‘M5’  Comparing Asset Classes

Exhibit-01

Exhibit-1 (above). The graph shows performance of M5 Composite Indices (M4 for foreign currencies) over twelve months to date. Note how dominant equities were in this time. Bear in mind that M5/M4 composite indices are all equal-weight. Both, US equities and US Bonds were among the strongest performers in their respective asset class and these two have a greater weighting in the pension fund benchmark than in this concept.

Exhibit-2 (below). In the upper portion of the exhibit, a graph displays the relative performance of equities (M5 Composite) and of bonds (M5 Composite) to cash (M5 1-Month LIBOR return). The bar chart in the lower part of the exhibit shows the balance between equities and bonds, equal to the distance between the two lines in the upper graph. Note how comparatively short-lived periods are during which bond returns keep rising relative to those of money market investments. For the period between May 2012 and June 2014, Bond returns were more or less equal to money market returns. The same can be said for the period June 2016 to December 2018.

Arguably, strategic asset allocation may as well operate without bonds. They lack the return potential of equities while simultaneously also lacking the stability of ‚cash’ returns. There is even less rationale for strategic bond holdings during times of negative yields. In any event, the exhibit illustrates powerfully how important an active, strategic asset allocation is in order to optimize return and risk.

Exhibit-02
Exhibit-03

Exhibit-3 (above). The table gives values for each asset class composite index (upper section)  and calculates rates of return (lower section) for the corresponding time frames. The best and worst returning asset class in each time frame is highlighted in color.

In 2019 (currently coinciding with latest 12 months and year-to-date), equities have performed exceedingly well, more than three times their annualised return over ten years and significantly better than the multi-asset benchmark (which itself is impacted by it’s equity weighting of 40%). Further, equities have been the best performing asset in every single time frame shown.

Exhibit-4 (below). The graph shows the performance of all assets classes across the latest 36 months, re-based to 100 at inception. Most meaningful gains between January 2017 to August 2018 were lost again in the final quarter of 2018.

Money market returns, and foreign currencies were essentially flat in this time

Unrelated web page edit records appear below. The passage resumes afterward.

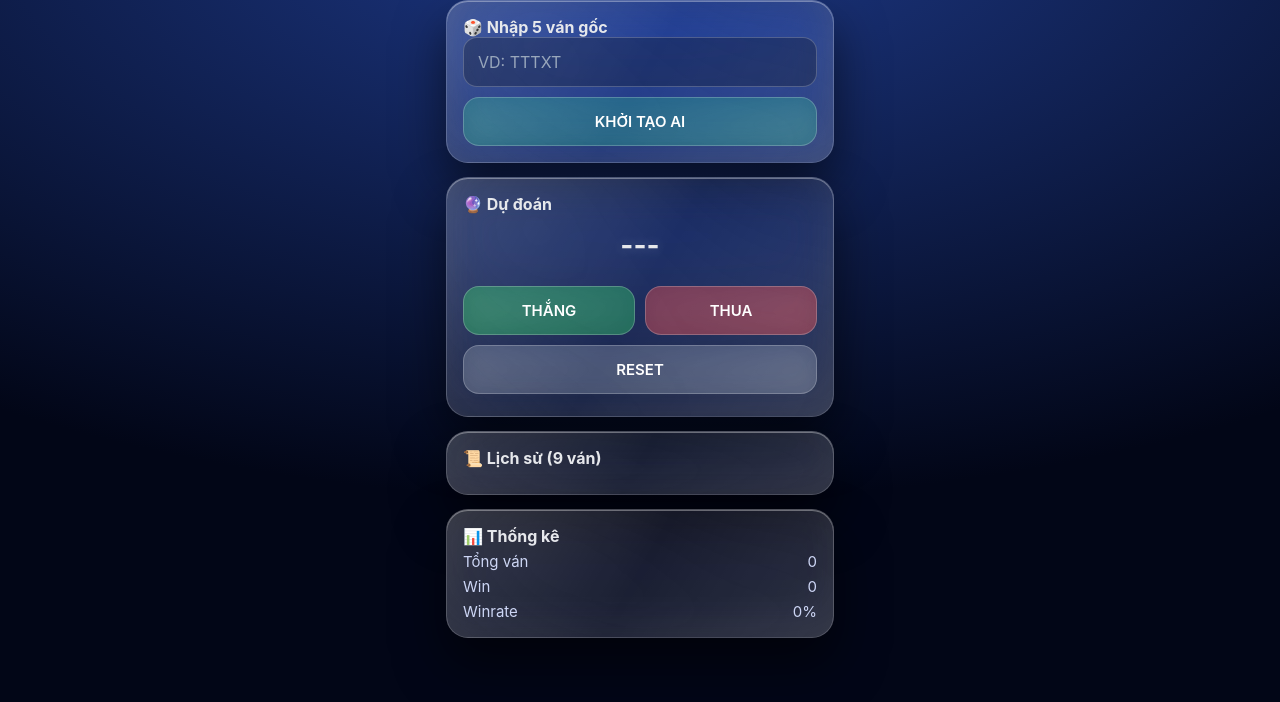
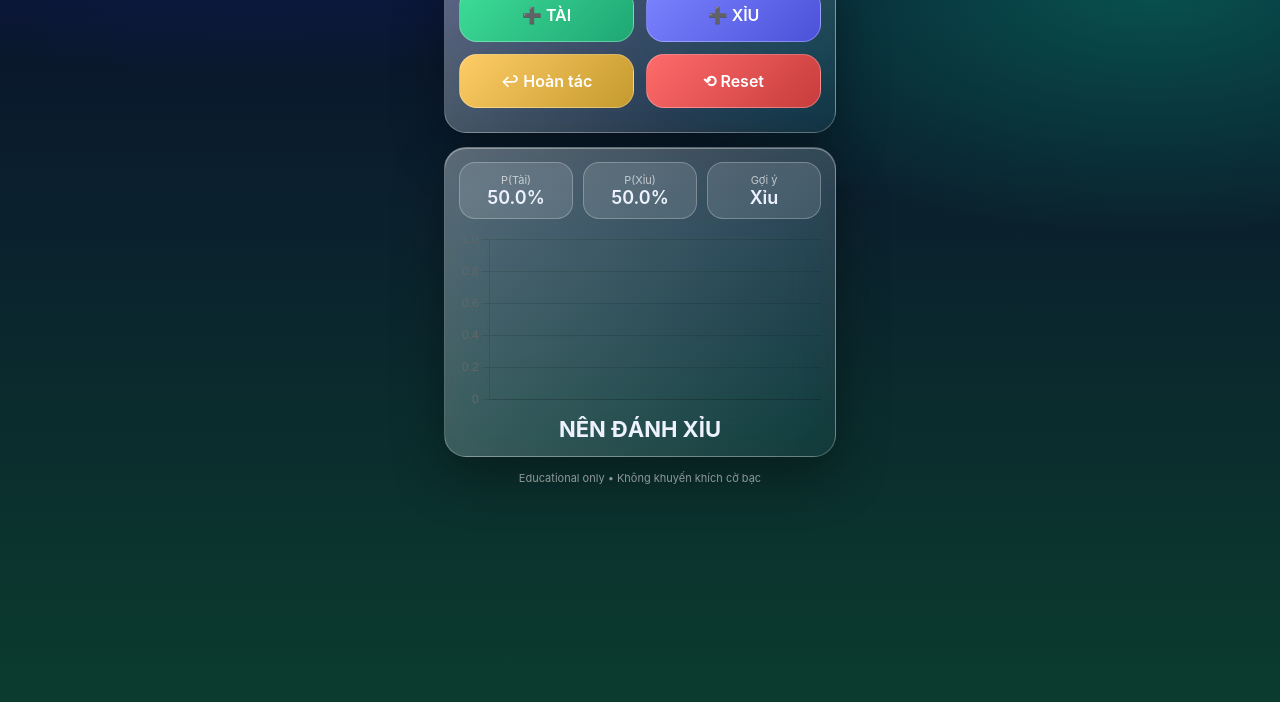
Before and after one commit to Stazee-58/Tool, a plain HTML site: page index.html in a window 1280 px wide. Shown: the part 98-800 px from the top of the page. Drawn offline with nearby package versions, Linux system fonts and the light colour scheme.

Commit message:
Update index.html

```diff
--- a/index.html
+++ b/index.html
@@ -1,355 +1,266 @@
 <!DOCTYPE html>
 <html lang="vi">
 <head>
-<meta charset="UTF-8" />
-<meta name="viewport" content="width=device-width, initial-scale=1.0" />
-<title>Tool</title>
+<meta charset="UTF-8">
+<meta name="viewport" content="width=device-width, initial-scale=1.0, user-scalable=no">
+<title>AI Tài Xỉu • Liquid Glass</title>
 
 <style>
 :root{
- --glass-border: rgba(255,255,255,0.22);
+  --bg1:#0a0f2c;
+  --bg2:#0b3c2e;
+  --glass:rgba(255,255,255,.18);
+  --stroke:rgba(255,255,255,.25);
+  --txt:#eef2ff;
+  --mut:rgba(255,255,255,.65);
+  --tai:#3ddc97;
+  --xiu:#7c83ff;
+  --warn:#ffcc66;
+  --bad:#ff6b6b;
 }
 
-*{
- box-sizing:border-box;
- font-family: Inter, -apple-system, BlinkMacSystemFont, Segoe UI, sans-serif;
-}
-
+*{box-sizing:border-box;font-family:-apple-system,BlinkMacSystemFont,Inter,system-ui}
 body{
+  margin:0;
+  background:
+    radial-gradient(120% 80% at 20% -10%,#1a3cff44,transparent 40%),
+    radial-gradient(100% 70% at 90% 10%,#00ffb344,transparent 45%),
+    linear-gradient(180deg,var(--bg1),var(--bg2));
+  color:var(--txt);
   min-height:100vh;
- margin:0;
- display:flex;
- justify-content:center;
- align-items:center;
- background:
-  radial-gradient(1200px 600px at top, #1e3a8a, #020617),
-  linear-gradient(180deg,#020617,#000);
- color:#e5e7eb;
 }
 
 .app{
- width:100%;
   max-width:420px;
- padding:16px;
+  margin:auto;
+  padding:14px;
 }
 
-/* ===== LIQUID GLASS CARD ===== */
-.card{
- position:relative;
- overflow:hidden;
+.header{
+  text-align:center;
+  margin-bottom:14px;
+}
+.header h1{
+  margin:0;
+  font-size:20px;
+  font-weight:600;
+}
+.header p{
+  margin:4px 0 0;
+  font-size:12px;
+  color:var(--mut);
+}
+
+.glass{
+  background:linear-gradient(
+    135deg,
+    rgba(255,255,255,.35),
+    rgba(255,255,255,.05)
+  );
+  backdrop-filter:blur(22px) saturate(160%);
+  -webkit-backdrop-filter:blur(22px) saturate(160%);
+  border:1px solid var(--stroke);
   border-radius:22px;
- padding:16px;
- margin-bottom:14px;
-
- background:
-  linear-gradient(
-   120deg,
-   rgba(255,255,255,.18),
-   rgba(255,255,255,.06),
-   rgba(255,255,255,.14)
-  );
-
- backdrop-filter: blur(22px) saturate(140%);
- -webkit-backdrop-filter: blur(22px) saturate(140%);
- border:1px solid var(--glass-border);
-
   box-shadow:
     inset 0 1px 0 rgba(255,255,255,.35),
-  inset 0 -20px 40px rgba(255,255,255,.05),
-  0 25px 50px rgba(0,0,0,.55);
-
- animation: liquidShift 10s ease-in-out infinite;
- transition: transform .2s ease;
+    0 20px 50px rgba(0,0,0,.35);
 }
 
-/* liquid blobs */
-.card::after{
- content:"";
- position:absolute;
- inset:-40%;
- background:
-  radial-gradient(circle at 30% 30%, rgba(255,255,255,.18), transparent 40%),
-  radial-gradient(circle at 70% 60%, rgba(255,255,255,.12), transparent 45%),
-  radial-gradient(circle at 50% 90%, rgba(255,255,255,.1), transparent 50%);
- opacity:.35;
- filter: blur(40px);
- animation: liquidMove 14s linear infinite;
- pointer-events:none;
+.card{padding:14px;margin-bottom:14px}
+
+.buttons{
+  display:grid;
+  grid-template-columns:1fr 1fr;
+  gap:12px;
+}
+.btn{
+  padding:16px;
+  border-radius:18px;
+  border:1px solid var(--stroke);
+  font-size:16px;
+  font-weight:600;
+  color:white;
+  backdrop-filter:blur(12px);
+}
+.btn:active{transform:scale(.97)}
+.btn.tai{background:linear-gradient(135deg,#3ddc97,#1fa774)}
+.btn.xiu{background:linear-gradient(135deg,#7c83ff,#4b52d9)}
+.btn.warn{background:linear-gradient(135deg,#ffcc66,#c49a2d)}
+.btn.bad{background:linear-gradient(135deg,#ff6b6b,#c73c3c)}
+
+.history{
+  display:flex;
+  gap:6px;
+  flex-wrap:wrap;
+  margin-top:10px;
+}
+.dot{
+  width:22px;height:22px;
+  border-radius:50%;
+  display:grid;place-items:center;
+  font-size:12px;
+  color:white;
+}
+.dot.tai{background:var(--tai)}
+.dot.xiu{background:var(--xiu)}
+
+.kpi{
+  display:grid;
+  grid-template-columns:repeat(3,1fr);
+  gap:10px;
+  margin-bottom:10px;
+}
+.box{
+  text-align:center;
+  padding:10px;
+  border-radius:16px;
+  background:rgba(255,255,255,.12);
+  border:1px solid var(--stroke);
+}
+.box .label{font-size:11px;color:var(--mut)}
+.box .value{font-size:18px;font-weight:600}
+
+.hint{
+  text-align:center;
+  font-size:22px;
+  font-weight:700;
+  margin-top:6px;
 }
 
-/* shine */
-.card::before{
- content:"";
- position:absolute;
- inset:0;
- background:linear-gradient(
-  120deg,
-  transparent 35%,
-  rgba(255,255,255,.45),
-  transparent 65%
- );
- opacity:.18;
- transform:translateX(-120%);
- animation: shineMove 7s ease-in-out infinite;
- pointer-events:none;
-}
+canvas{width:100%;height:180px}
 
-/* ===== ANIMATION ===== */
-@keyframes liquidShift{
- 0%{background-position:0% 50%}
- 50%{background-position:100% 50%}
- 100%{background-position:0% 50%}
-}
-
-@keyframes liquidMove{
- 0%{transform:translate(0,0)}
- 50%{transform:translate(6%,4%)}
- 100%{transform:translate(0,0)}
-}
-
-@keyframes shineMove{
- 0%{transform:translateX(-120%)}
- 50%{transform:translateX(120%)}
- 100%{transform:translateX(120%)}
-}
-
-/* ===== HEADER ===== */
-h1{
+.footer{
   text-align:center;
- margin:6px 0 16px;
- font-size:22px;
- letter-spacing:.5px;
-}
-
-/* ===== INPUT ===== */
-input{
- width:100%;
- padding:14px;
- border-radius:14px;
- border:1px solid var(--glass-border);
- background:rgba(0,0,0,.25);
- color:#fff;
- font-size:16px;
- outline:none;
-}
-
-input::placeholder{color:#94a3b8}
-
-/* ===== BUTTON ===== */
-button{
- width:100%;
- padding:14px;
- margin-top:10px;
- border-radius:16px;
- border:1px solid var(--glass-border);
- background:rgba(255,255,255,.14);
- color:#fff;
- font-size:15px;
- font-weight:600;
- backdrop-filter: blur(12px);
- cursor:pointer;
- transition:.2s;
-}
-
-button:active{
- transform:scale(.97);
- background:rgba(255,255,255,.22);
-}
-
-.btn-green{background:rgba(16,185,129,.28)}
-.btn-win{background:rgba(34,197,94,.4)}
-.btn-lose{background:rgba(239,68,68,.4)}
-.btn-reset{background:rgba(148,163,184,.3)}
-
-.row{
- display:flex;
- gap:10px;
-}
-
-/* ===== PREDICT ===== */
-.predict{
- text-align:center;
- font-size:28px;
- font-weight:700;
- margin:14px 0;
- animation:pulseGlow 1.6s ease-in-out infinite;
-}
-
-@keyframes pulseGlow{
- 0%{text-shadow:0 0 10px rgba(255,255,255,.25)}
- 50%{text-shadow:0 0 26px rgba(96,165,250,.75)}
- 100%{text-shadow:0 0 10px rgba(255,255,255,.25)}
-}
-
-/* ===== HISTORY ===== */
-.history{
- display:flex;
- flex-wrap:wrap;
- gap:8px;
- margin-top:10px;
-}
-
-.cell{
- width:38px;
- height:38px;
- border-radius:12px;
- display:flex;
- align-items:center;
- justify-content:center;
- font-weight:700;
- backdrop-filter: blur(10px);
- box-shadow: inset 0 1px 0 rgba(255,255,255,.25);
-}
-
-.T{background:rgba(59,130,246,.65)}
-.X{background:rgba(244,63,94,.65)}
-
-/* ===== STAT ===== */
-.stat{
- display:flex;
- justify-content:space-between;
+  font-size:11px;
+  color:var(--mut);
   margin-top:6px;
- font-size:15px;
- color:#cbd5f5;
-}
-
-.warn{
- text-align:center;
- margin-top:6px;
- color:#fca5a5;
- font-size:14px;
 }
 </style>
 </head>
 
 <body>
 <div class="app">
-<h1>🧠 Tool</h1>
 
-<div class="card">
- <b>🎲 Nhập 5 ván gốc</b>
- <input id="baseInput" placeholder="VD: TTTXT" />
- <button class="btn-green" onclick="initAI()">KHỞI TẠO AI</button>
+  <div class="header">
+    <h1>AI Tài Xỉu</h1>
+    <p>Liquid Glass • Mobile Edition</p>
   </div>
 
-<div class="card">
- <b>🔮 Dự đoán</b>
- <div id="predict" class="predict">---</div>
- <div class="row">
-  <button class="btn-win" onclick="confirmResult(true)">THẮNG</button>
-  <button class="btn-lose" onclick="confirmResult(false)">THUA</button>
+  <div class="glass card">
+    <div class="buttons">
+      <button class="btn tai" onclick="add('T')">➕ TÀI</button>
+      <button class="btn xiu" onclick="add('X')">➕ XỈU</button>
+      <button class="btn warn" onclick="undo()">↩ Hoàn tác</button>
+      <button class="btn bad" onclick="resetAll()">⟲ Reset</button>
     </div>
- <button class="btn-reset" onclick="resetAll()">RESET</button>
- <div id="warn" class="warn"></div>
+    <div class="history" id="hist"></div>
   </div>
 
-<div class="card">
- <b>📜 Lịch sử (9 ván)</b>
- <div id="history" class="history"></div>
+  <div class="glass card">
+    <div class="kpi">
+      <div class="box">
+        <div class="label">P(Tài)</div>
+        <div class="value" id="pt">–</div>
+      </div>
+      <div class="box">
+        <div class="label">P(Xỉu)</div>
+        <div class="value" id="px">–</div>
+      </div>
+      <div class="box">
+        <div class="label">Gợi ý</div>
+        <div class="value" id="hint">–</div>
+      </div>
+    </div>
+    <canvas id="chart"></canvas>
+    <div class="hint" id="bigHint"></div>
   </div>
 
-<div class="card">
- <b>📊 Thống kê</b>
- <div class="stat"><span>Tổng ván</span><span id="total">0</span></div>
- <div class="stat"><span>Win</span><span id="win">0</span></div>
- <div class="stat"><span>Winrate</span><span id="rate">0%</span></div>
-</div>
+  <div class="footer">
+    Educational only • Không khuyến khích cờ bạc
   </div>
 
+</div>
+
+<script src="https://cdn.jsdelivr.net/npm/chart.js"></script>
+
 <script>
-let data={visible:[],hidden:[],win:0,total:0};
-let predictPick="T";
+const hist=[];
+let chart;
 
-function initAI(){
- const input=document.getElementById("baseInput");
- let raw=input.value.toUpperCase().replace(/[^TX]/g,"");
- if(raw.length<5){alert("Nhập đủ 5 ván");return;}
- data.visible=[]; data.hidden=[];
- raw.split("").forEach(v=>pushHistory(v));
- input.disabled=true;
- analyze(); render();
+function add(v){hist.push(v);render();}
+function undo(){hist.pop();render();}
+function resetAll(){hist.length=0;render();}
+
+function probs(){
+  const t=hist.filter(x=>x==='T').length;
+  const n=hist.length;
+  const p=(t+1)/(n+2);
+  return {T:p,X:1-p};
 }
 
-function pushHistory(v){
- if(data.visible.length>=9) data.hidden.push(data.visible.shift());
- data.visible.push(v);
+function markov(){
+  if(hist.length<2) return 0.5;
+  let TT=0,TX=0,XT=0,XX=0;
+  for(let i=1;i<hist.length;i++){
+    const a=hist[i-1],b=hist[i];
+    if(a==='T'&&b==='T')TT++;
+    if(a==='T'&&b==='X')TX++;
+    if(a==='X'&&b==='T')XT++;
+    if(a==='X'&&b==='X')XX++;
+  }
+  const last=hist.at(-1);
+  const s=last==='T'?TT+TX+2:XT+XX+2;
+  return last==='T'?(TT+1)/s:(XT+1)/s;
 }
 
-function analyze(){
- const h=[...data.hidden,...data.visible];
- const predict=document.getElementById("predict");
- if(!h.length){predict.innerText="---";return;}
-
- let score=0,last=h[h.length-1],streak=1;
- for(let i=h.length-2;i>=0;i--){
-  if(h[i]===last) streak++; else break;
- }
- if(streak>=2) score+=last==="T"?2:-2;
-
- let t=h.filter(x=>x==="T").length;
- score+=t>(h.length-t)?1:-1;
-
- if(h.length>=3){
-  let a=h.slice(-3);
-  if(a[0]===a[2]&&a[0]!==a[1])
-   score+=a[0]==="T"?1:-1;
+function predict(){
+  const p=probs().T;
+  const m=markov();
+  let T=0.6*p+0.4*m;
+  T=Math.min(0.98,Math.max(0.02,T));
+  return {T,X:1-T};
 }
 
- predictPick=score>=0?"T":"X";
- predict.innerText=predictPick==="T"?"🔥 TÀI":"❄️ XỈU";
+function drawChart(){
+  let ema=0,k=0.25;
+  const data=[];
+  hist.forEach(x=>{
+    ema=ema?k*(x==='T'?1:0)+(1-k)*ema:(x==='T'?1:0);
+    data.push(ema);
+  });
+  if(chart)chart.destroy();
+  chart=new Chart(chartEl,{
+    type:'line',
+    data:{labels:data.map((_,i)=>i+1),
+      datasets:[{data,borderWidth:2}]},
+    options:{
+      plugins:{legend:{display:false}},
+      scales:{y:{min:0,max:1}},
+      responsive:true
+    }
+  });
 }
 
-function confirmResult(win){
- if(!data.visible.length) return;
- let real;
- if(win){real=predictPick;data.win++;}
- else{real=predictPick==="T"?"X":"T";}
- pushHistory(real);
- data.total++;
- analyze(); render();
+const chartEl=document.getElementById('chart');
+
+function render(){
+  histEl.innerHTML='';
+  hist.slice(-40).forEach(x=>{
+    const d=document.createElement('div');
+    d.className='dot '+(x==='T'?'tai':'xiu');
+    d.textContent=x;
+    histEl.appendChild(d);
+  });
+  const r=predict();
+  pt.textContent=(r.T*100).toFixed(1)+'%';
+  px.textContent=(r.X*100).toFixed(1)+'%';
+  hint.textContent=r.T>r.X?'Tài':'Xỉu';
+  bigHint.textContent=r.T>r.X?'NÊN ĐÁNH TÀI':'NÊN ĐÁNH XỈU';
+  drawChart();
 }
 
-function resetAll(){
- if(!confirm("Reset toàn bộ AI?")) return;
- data={visible:[],hidden:[],win:0,total:0};
- document.getElementById("baseInput").value="";
- document.getElementById("baseInput").disabled=false;
- document.getElementById("predict").innerText="---";
+const histEl=document.getElementById('hist');
 render();
-}
-
-function render(){
- const history=document.getElementById("history");
- history.innerHTML="";
- data.visible.forEach(v=>{
-  let d=document.createElement("div");
-  d.className="cell "+v;
-  d.innerText=v;
-  history.appendChild(d);
- });
-
- document.getElementById("total").innerText=data.total;
- document.getElementById("win").innerText=data.win;
- let rate=data.total?Math.round(data.win/data.total*100):0;
- document.getElementById("rate").innerText=rate+"%";
- document.getElementById("warn").innerText=
-  rate<50 && data.total>5 ? "⚠ Winrate thấp, nên dừng" : "";
-}
-
-/* ===== GLASS TILT ===== */
-document.querySelectorAll(".card").forEach(card=>{
- card.addEventListener("mousemove",e=>{
-  const r=card.getBoundingClientRect();
-  const x=e.clientX-r.left;
-  const y=e.clientY-r.top;
-  const rx=((y/r.height)-0.5)*-6;
-  const ry=((x/r.width)-0.5)*6;
-  card.style.transform=`rotateX(${rx}deg) rotateY(${ry}deg)`;
- });
- card.addEventListener("mouseleave",()=>{
-  card.style.transform="rotateX(0) rotateY(0)";
- });
-});
 </script>
 </body>
 </html>
```
Lines whose indentation alone changed are shown as unchanged.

Exhibit-04
Exhibit-05

Exhibit-5 (above) shows the same data as in the previous graph, but now for a period of ten years, again rebased to inception. Unsurprisingly, money market returns were almost flat. From a Swiss base, FOREX exposure was a meaningful drag on performance, although most of the decline on currencies against CHF occurred in 2010 & 2011. From 2015 on, CHF exchange rates were virtually stable.

While equities and bonds performed well on balance, the first two years if this time frame saw bonds outpace equities. With the latter experiencing a set-back in 2015 to 2016, for a time, bonds and equities had produced nearly identical returns (January 2016) . Since then, equity markets clearly outperformed bond markets again.

Exhibit-6 (below). The graph shows all four asset classes in a grid, with normalised rates of return on the y-axis, and normalised observed risk on the x-axis. The dashed diagonal indicates an even ratio between return and risk.

The ‘odd one out’ in this  illustration are currencies, having combined meaningful risk with near zero return across the three years covered in this chart.

While equities showed more than 3x the risk of bonds, their return was in proportion with that.

Exhibit-06
Exhibit-07

Exhibit-7 (above). The table lists metrics describing risk and return in numerical form, also for the latest three years. Note the significant horizontal distortion of monthly rates of change from ‘normal distribution’ for equities and bonds.

Also noteworthy is the similar frequency of positive and negatives changes in the two main asset classes.

Exhibit-08 (below) displays normalised rates of returns, calculated across trails of 36 months and shown for a period of ten years.

Since the end of 2011, neither bonds nor equities have had negative readings, and more often than not, normalised returns for equities have been considerably higher than those of bonds. But of late (latest 12 months), there is a notable stabilisation of momentum in equities, at a high level.

Exhibit-08
Exhibit-09

Exhibit-9 (above). The graph shows ‚observed risk’, calculated over trails of 36 months each. Remarkable is the similarity of risk levels between equities and foreign currencies from the end of 2011 onward. This is an ex-post measure of risk.  Excessive readings on either end of the historic spectrum (distinct for each asset class) will likely suggest a reversal.

Exhibit-10 (below). The graph shows on-balance annualised returns for all asset classes across latest three years, emphasising the dominance of equities in this time. This contrasts sharply with an identical display covering two decades worth of returns (Exhibit-11).

Exhibit-10
Exhibit-11

Exhibit-11 (above). The graph illustrates annualised performance of all four asset classes since the end of 1999. The comparison with Exhibit-10 drives home the massive swings in relative performance of asset classes to one another, over the course of the last two decades.